connecting lug and the bare connects to the green connecting lug or
screw. All these connections are inside that 30 rated 4 prong dryer
The pigtail to your dryer will have to be changed to a 4 prong pigtail
with the two outside cables connecting to the two outside screws found
on the connecting block inside the dryer. The center white conductor is
connected to the center screw of that dryer connecting block. the bare
or green conductor connects to the metal frame of the dryer on a green
The above is for a new branch circuit serving an existing or new dryer.
If you can move an existing three prong dryer to your new desired
location then you may use this three prong receptacle still as existing
only if the cable is an SE type cable with a red, black, and bare
conductor. This bare conductor must wrap around the black and red wire
as a protector within that SE cable. If you have a cable that is Romex ®
but not with the identification of being an SE cable written on the side
of that cable, or the bare wire does not wrap the black and red
conductors, then you must upgrade that branch circuit to the new
requirements using a four conductor cable and a four prong receptacle as

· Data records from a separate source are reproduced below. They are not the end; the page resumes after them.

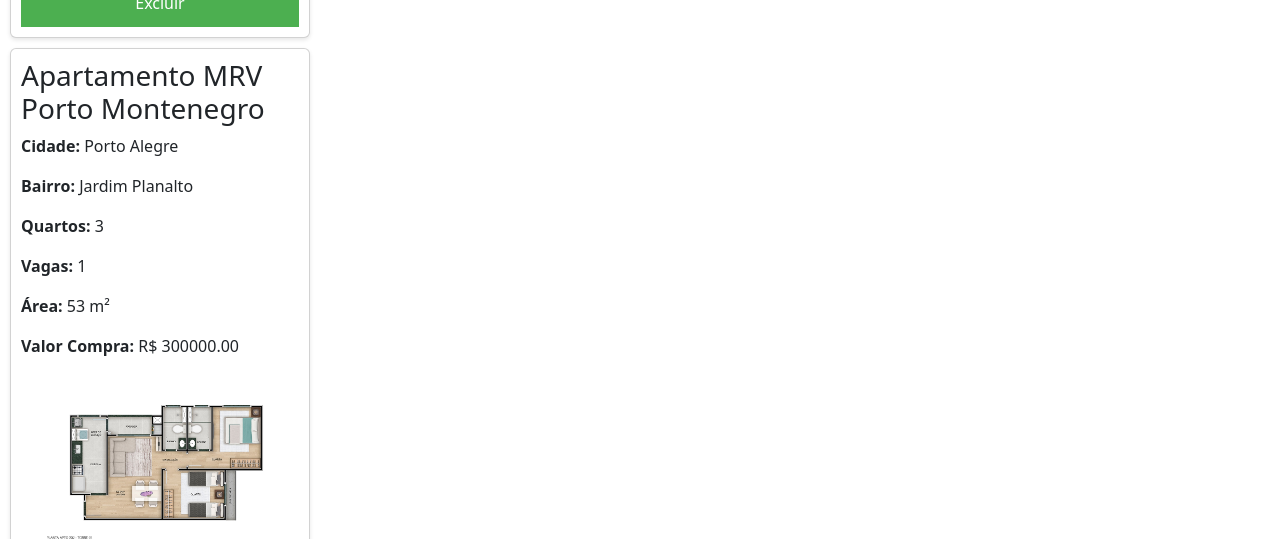
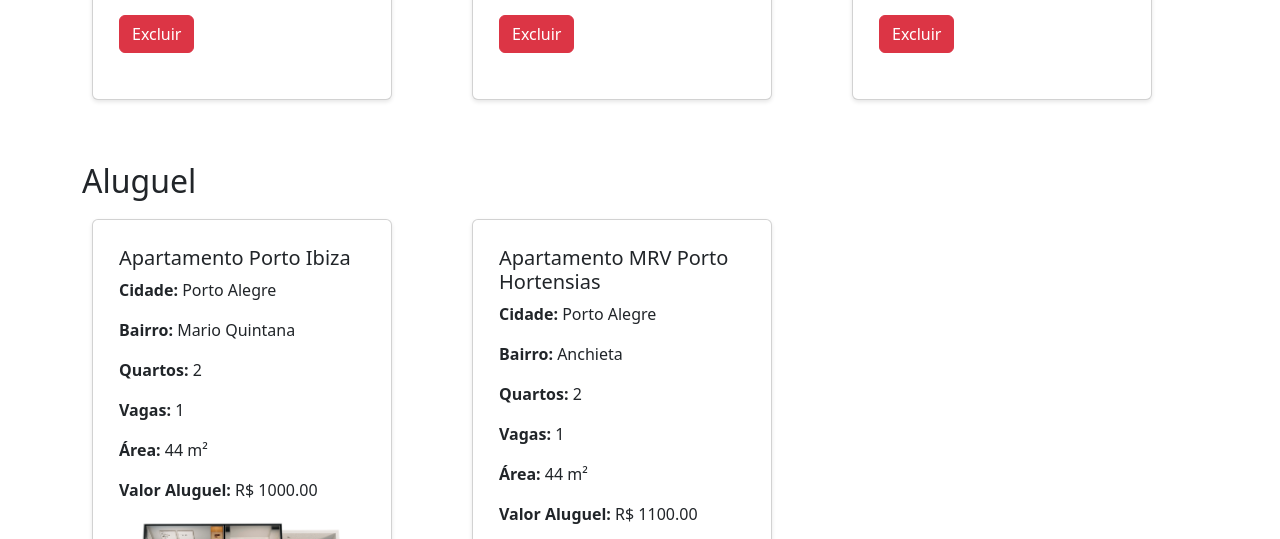
Before and after one commit to DanielBorbaSoares/RecomendacaoImoveis, a Flask app: page /imoveiscadastrados in a window 1280 px wide. Shown: the part 730-1269 px from the top of the page. Run offline with Flask 3, Linux system fonts and the light colour scheme; the visitor is signed in with stand-in values (Sample User, id 1).

Commit message:
Atualizações

```diff
--- a/imoveis.csv
+++ b/imoveis.csv
@@ -3,3 +3,4 @@
 Aluguel,Apartamento MRV Porto Hortensias,Porto Alegre,Anchieta,2,1,44,Não,400.00,1100.00,,PortoHortensias-Piscina;PortoHortensias
 Venda,Apartamento MRV Porto Dos Sábias,Porto Alegre,Restinga,2,0,40,Sim,400.00,,200000.00,PortoDosSabias-Sala;PortoDosSabias-Churrasqueira;PortoDosSabias-Quarto;Fachada-PortoDosSabias.png
 Venda,Apartamento MRV Porto Montenegro,Porto Alegre,Jardim Planalto,3,1,53,Sim,500.00,,300000.00,PortoMontenegro_Planta.jpg;PortoMontenegro_Fachada.png
+Venda,Apartamento Tenda Ipanema Residence,Porto Alegre,Ipanema,2,1,40,on,350.00,,200000.00,Tenda-Ipanema-Estacionamento.png;Tenda-Ipanema-Planta.jpg;Tenda-Ipanema-Fachada.jpg
--- a/static/style.css
+++ b/static/style.css
@@ -108,6 +108,30 @@
     text-decoration: underline;
 }
 
+.grid-imoveis {
+    display: flex;
+    flex-wrap: wrap;
+    gap: 20px;
+    margin-bottom: 40px;
+    justify-content: center;
+}
+
+.card-imovel {
+    border: 1px solid #ccc;
+    border-radius: 10px;
+    padding: 15px;
+    width: 280px;
+    box-shadow: 2px 2px 10px rgba(0,0,0,0.1);
+    background-color: #fdfdfd;
+}
+
+.card-imovel img {
+    max-width: 100%;
+    height: auto;
+    margin-top: 10px;
+    border-radius: 5px;
+}
+
 
 /* Responsivo */
 @media (max-width: 768px) {
--- a/templates/imoveiscadastrados.html
+++ b/templates/imoveiscadastrados.html
@@ -5,7 +5,7 @@
   <title>Imóveis Cadastrados</title>
   <link rel="stylesheet" href="/static/style.css">
 
-  <!-- Bootstrap 5 para carrossel -->
+  <!-- Bootstrap 5 para layout e carrossel -->
   <link href="https://cdn.jsdelivr.net/npm/bootstrap@5.3.0/dist/css/bootstrap.min.css" rel="stylesheet">
   <script src="https://cdn.jsdelivr.net/npm/bootstrap@5.3.0/dist/js/bootstrap.bundle.min.js"></script>
 </head>
@@ -17,12 +17,17 @@
   <a href="/formulariocliente" style="color: white; margin-right: 15px; text-decoration: none; font-weight: bold;">Formulário Cliente</a>
   <a href="/logout" style="color: white; text-decoration: none; font-weight: bold;">Logout</a>
 </nav>
+
+<div class="container mt-4">
   <h1>Imóveis Cadastrados</h1>
 
-  <h2>Venda</h2>
+  <h2 class="mt-4">Venda</h2>
+  <div class="row">
     {% for index, imovel in venda %}
-    <div class="card">
-      <h3>{{ imovel['titulo'] }}</h3>
+      <div class="col-md-4 mb-4">
+        <div class="card h-100">
+          <div class="card-body">
+            <h5 class="card-title">{{ imovel['titulo'] }}</h5>
             <p><strong>Cidade:</strong> {{ imovel['cidade'] }}</p>
             <p><strong>Bairro:</strong> {{ imovel['bairro'] }}</p>
             <p><strong>Quartos:</strong> {{ imovel['quartos'] }}</p>
@@ -31,7 +36,7 @@
             <p><strong>Valor Compra:</strong> R$ {{ imovel['valor_compra'] }}</p>
 
             {% if imovel['fotos'] %}
-        <div id="carouselVenda{{ loop.index }}" class="carousel slide" data-bs-ride="carousel">
+              <div id="carouselVenda{{ loop.index }}" class="carousel slide mb-3" data-bs-ride="carousel">
                 <div class="carousel-inner">
                   {% for foto in imovel['fotos'].split(';') %}
                     {% if foto %}
@@ -52,15 +57,20 @@
               </div>
             {% endif %}
 
-      <br>
-      <a href="/excluir_imovel/{{ index }}"><button>Excluir</button></a>
+            <a href="/excluir_imovel/{{ index }}" class="btn btn-danger">Excluir</a>
+          </div>
+        </div>
       </div>
     {% endfor %}
+  </div>
 
-  <h2>Aluguel</h2>
+  <h2 class="mt-5">Aluguel</h2>
+  <div class="row">
     {% for index, imovel in aluguel %}
-    <div class="card">
-      <h3>{{ imovel['titulo'] }}</h3>
+      <div class="col-md-4 mb-4">
+        <div class="card h-100">
+          <div class="card-body">
+            <h5 class="card-title">{{ imovel['titulo'] }}</h5>
             <p><strong>Cidade:</strong> {{ imovel['cidade'] }}</p>
             <p><strong>Bairro:</strong> {{ imovel['bairro'] }}</p>
             <p><strong>Quartos:</strong> {{ imovel['quartos'] }}</p>
@@ -69,7 +79,7 @@
             <p><strong>Valor Aluguel:</strong> R$ {{ imovel['valor_aluguel'] }}</p>
 
             {% if imovel['fotos'] %}
-        <div id="carouselAluguel{{ loop.index }}" class="carousel slide" data-bs-ride="carousel">
+              <div id="carouselAluguel{{ loop.index }}" class="carousel slide mb-3" data-bs-ride="carousel">
                 <div class="carousel-inner">
                   {% for foto in imovel['fotos'].split(';') %}
                     {% if foto %}
@@ -90,13 +100,17 @@
               </div>
             {% endif %}
 
-      <br>
-      <a href="/excluir_imovel/{{ index }}"><button>Excluir</button></a>
+            <a href="/excluir_imovel/{{ index }}" class="btn btn-danger">Excluir</a>
+          </div>
+        </div>
       </div>
     {% endfor %}
+  </div>
 
-  <br>
-  <a href="/corretor"><button>Voltar para Cadastro</button></a>
-  <a href="/treinar"><button>Treinar IA (KNN)</button></a>
+  <div class="mt-4">
+    <a href="/corretor" class="btn btn-secondary">Voltar para Cadastro</a>
+    <a href="/treinar" class="btn btn-primary">Treinar IA (KNN)</a>
+  </div>
+</div>
 </body>
 </html>
```
Also changed, not shown: static/uploads/Tenda-Ipanema-Estacionamento.png (added), static/uploads/Tenda-Ipanema-Fachada.jpg (added), static/uploads/Tenda-Ipanema-Planta.jpg (added), 3 other files. Lines whose indentation alone changed are shown as unchanged.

described above at the beginning of this article.
If you are using a three prong receptacle as existing then the pigtail
must be a three prong pigtail with the two outside wires of that pigtail
connected to the two outside screws of the connecting block found in the
dryer. The center conductor of the pigtail is connected to the center
screw of that same connecting block inside the dryer. There must also be
a green jumper wire installed between the center connection on that
connecting block in the dryer and the metal frame of the dryer on a
Written: Dec. 21. 2011
Revised: June 22, 2013
Proof Read / Released: July 10, 2013
By: Donald Kerr